** DATASET follows **

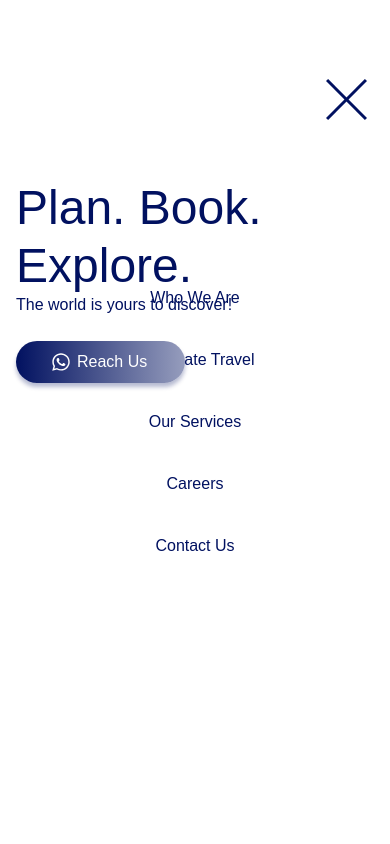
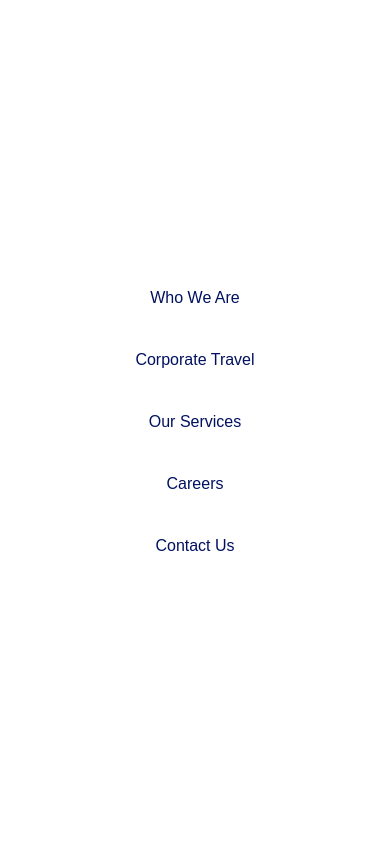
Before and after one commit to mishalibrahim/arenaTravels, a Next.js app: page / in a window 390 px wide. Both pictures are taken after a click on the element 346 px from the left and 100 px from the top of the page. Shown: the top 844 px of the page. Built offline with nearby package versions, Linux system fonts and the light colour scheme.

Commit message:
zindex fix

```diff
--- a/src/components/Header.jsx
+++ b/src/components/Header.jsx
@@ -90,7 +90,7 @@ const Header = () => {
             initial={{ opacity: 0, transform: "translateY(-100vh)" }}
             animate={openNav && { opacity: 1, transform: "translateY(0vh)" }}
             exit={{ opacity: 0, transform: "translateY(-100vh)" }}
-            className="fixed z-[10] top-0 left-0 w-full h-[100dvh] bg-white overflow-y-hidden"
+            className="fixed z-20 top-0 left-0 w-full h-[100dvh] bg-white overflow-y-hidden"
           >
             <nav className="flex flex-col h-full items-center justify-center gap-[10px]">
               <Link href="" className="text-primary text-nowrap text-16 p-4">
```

** End of DATASET **

# [ASSIGNMENT]
For each line above that contains the word "opacity", give the line as it is written.

# [RESULT OF THIS TASK]
             initial={{ opacity: 0, transform: "translateY(-100vh)" }}
             animate={openNav && { opacity: 1, transform: "translateY(0vh)" }}
             exit={{ opacity: 0, transform: "translateY(-100vh)" }}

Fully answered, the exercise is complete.